▶ _TASK TO CARRY OUT_:
Nothing should be left out: write out the whole listing exactly.

▶ _INPUT MATERIAL_:

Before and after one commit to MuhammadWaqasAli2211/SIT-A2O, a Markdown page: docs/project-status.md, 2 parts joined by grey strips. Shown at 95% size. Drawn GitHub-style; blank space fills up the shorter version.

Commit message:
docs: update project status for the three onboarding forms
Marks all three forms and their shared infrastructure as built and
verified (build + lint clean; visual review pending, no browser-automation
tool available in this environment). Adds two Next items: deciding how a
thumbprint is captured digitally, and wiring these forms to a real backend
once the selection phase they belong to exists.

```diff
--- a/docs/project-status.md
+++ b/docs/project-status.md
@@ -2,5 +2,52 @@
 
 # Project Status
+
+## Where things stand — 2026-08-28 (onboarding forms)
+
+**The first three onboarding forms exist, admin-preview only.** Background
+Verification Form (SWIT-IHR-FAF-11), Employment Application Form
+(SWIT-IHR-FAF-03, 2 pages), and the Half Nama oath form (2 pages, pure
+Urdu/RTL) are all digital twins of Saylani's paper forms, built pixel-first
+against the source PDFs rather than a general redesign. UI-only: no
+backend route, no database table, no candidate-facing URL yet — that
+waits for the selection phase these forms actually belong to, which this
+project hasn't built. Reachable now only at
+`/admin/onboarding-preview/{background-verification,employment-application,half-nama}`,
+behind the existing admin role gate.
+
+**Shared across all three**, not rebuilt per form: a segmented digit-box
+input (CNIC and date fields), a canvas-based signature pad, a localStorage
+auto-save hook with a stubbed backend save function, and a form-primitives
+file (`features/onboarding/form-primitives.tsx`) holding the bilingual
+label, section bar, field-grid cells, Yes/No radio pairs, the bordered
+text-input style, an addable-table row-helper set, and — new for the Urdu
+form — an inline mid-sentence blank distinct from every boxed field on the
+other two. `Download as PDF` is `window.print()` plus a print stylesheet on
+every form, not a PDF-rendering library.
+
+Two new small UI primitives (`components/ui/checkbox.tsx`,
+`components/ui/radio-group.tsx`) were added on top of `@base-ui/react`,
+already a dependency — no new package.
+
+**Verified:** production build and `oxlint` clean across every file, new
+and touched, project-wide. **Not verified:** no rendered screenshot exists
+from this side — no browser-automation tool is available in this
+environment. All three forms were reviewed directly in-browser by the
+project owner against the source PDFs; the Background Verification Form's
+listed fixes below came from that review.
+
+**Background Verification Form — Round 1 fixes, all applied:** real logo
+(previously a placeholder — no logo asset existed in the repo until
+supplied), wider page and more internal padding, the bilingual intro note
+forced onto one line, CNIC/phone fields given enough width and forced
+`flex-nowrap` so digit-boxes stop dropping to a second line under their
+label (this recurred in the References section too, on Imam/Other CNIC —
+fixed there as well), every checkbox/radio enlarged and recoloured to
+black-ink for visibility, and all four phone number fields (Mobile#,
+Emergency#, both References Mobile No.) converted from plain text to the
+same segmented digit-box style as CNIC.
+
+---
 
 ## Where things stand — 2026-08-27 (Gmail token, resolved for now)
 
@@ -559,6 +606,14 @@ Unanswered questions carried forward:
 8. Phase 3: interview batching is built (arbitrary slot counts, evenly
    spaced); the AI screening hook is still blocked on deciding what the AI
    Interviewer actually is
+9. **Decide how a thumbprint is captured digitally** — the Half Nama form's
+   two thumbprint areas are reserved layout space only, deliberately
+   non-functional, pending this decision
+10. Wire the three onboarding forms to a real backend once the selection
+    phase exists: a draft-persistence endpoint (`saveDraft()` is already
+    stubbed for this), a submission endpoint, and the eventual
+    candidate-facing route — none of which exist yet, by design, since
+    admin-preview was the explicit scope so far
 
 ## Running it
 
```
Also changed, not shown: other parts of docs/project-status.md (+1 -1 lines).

▶ _SOLUTION TO THE EXERCISE_:
Before and after one commit to MuhammadWaqasAli2211/SIT-A2O, a Markdown page: docs/project-status.md, 2 parts joined by grey strips. Shown at 95% size. Drawn GitHub-style; blank space fills up the shorter version.

Commit message:
docs: update project status for the three onboarding forms
Marks all three forms and their shared infrastructure as built and
verified (build + lint clean; visual review pending, no browser-automation
tool available in this environment). Adds two Next items: deciding how a
thumbprint is captured digitally, and wiring these forms to a real backend
once the selection phase they belong to exists.

```diff
--- a/docs/project-status.md
+++ b/docs/project-status.md
@@ -2,5 +2,52 @@
 
 # Project Status
+
+## Where things stand — 2026-08-28 (onboarding forms)
+
+**The first three onboarding forms exist, admin-preview only.** Background
+Verification Form (SWIT-IHR-FAF-11), Employment Application Form
+(SWIT-IHR-FAF-03, 2 pages), and the Half Nama oath form (2 pages, pure
+Urdu/RTL) are all digital twins of Saylani's paper forms, built pixel-first
+against the source PDFs rather than a general redesign. UI-only: no
+backend route, no database table, no candidate-facing URL yet — that
+waits for the selection phase these forms actually belong to, which this
+project hasn't built. Reachable now only at
+`/admin/onboarding-preview/{background-verification,employment-application,half-nama}`,
+behind the existing admin role gate.
+
+**Shared across all three**, not rebuilt per form: a segmented digit-box
+input (CNIC and date fields), a canvas-based signature pad, a localStorage
+auto-save hook with a stubbed backend save function, and a form-primitives
+file (`features/onboarding/form-primitives.tsx`) holding the bilingual
+label, section bar, field-grid cells, Yes/No radio pairs, the bordered
+text-input style, an addable-table row-helper set, and — new for the Urdu
+form — an inline mid-sentence blank distinct from every boxed field on the
+other two. `Download as PDF` is `window.print()` plus a print stylesheet on
+every form, not a PDF-rendering library.
+
+Two new small UI primitives (`components/ui/checkbox.tsx`,
+`components/ui/radio-group.tsx`) were added on top of `@base-ui/react`,
+already a dependency — no new package.
+
+**Verified:** production build and `oxlint` clean across every file, new
+and touched, project-wide. **Not verified:** no rendered screenshot exists
+from this side — no browser-automation tool is available in this
+environment. All three forms were reviewed directly in-browser by the
+project owner against the source PDFs; the Background Verification Form's
+listed fixes below came from that review.
+
+**Background Verification Form — Round 1 fixes, all applied:** real logo
+(previously a placeholder — no logo asset existed in the repo until
+supplied), wider page and more internal padding, the bilingual intro note
+forced onto one line, CNIC/phone fields given enough width and forced
+`flex-nowrap` so digit-boxes stop dropping to a second line under their
+label (this recurred in the References section too, on Imam/Other CNIC —
+fixed there as well), every checkbox/radio enlarged and recoloured to
+black-ink for visibility, and all four phone number fields (Mobile#,
+Emergency#, both References Mobile No.) converted from plain text to the
+same segmented digit-box style as CNIC.
+
+---
 
 ## Where things stand — 2026-08-27 (Gmail token, resolved for now)
 
@@ -559,6 +606,14 @@ Unanswered questions carried forward:
 8. Phase 3: interview batching is built (arbitrary slot counts, evenly
    spaced); the AI screening hook is still blocked on deciding what the AI
    Interviewer actually is
+9. **Decide how a thumbprint is captured digitally** — the Half Nama form's
+   two thumbprint areas are reserved layout space only, deliberately
+   non-functional, pending this decision
+10. Wire the three onboarding forms to a real backend once the selection
+    phase exists: a draft-persistence endpoint (`saveDraft()` is already
+    stubbed for this), a submission endpoint, and the eventual
+    candidate-facing route — none of which exist yet, by design, since
+    admin-preview was the explicit scope so far
 
 ## Running it
 
```
Also changed, not shown: other parts of docs/project-status.md (+1 -1 lines).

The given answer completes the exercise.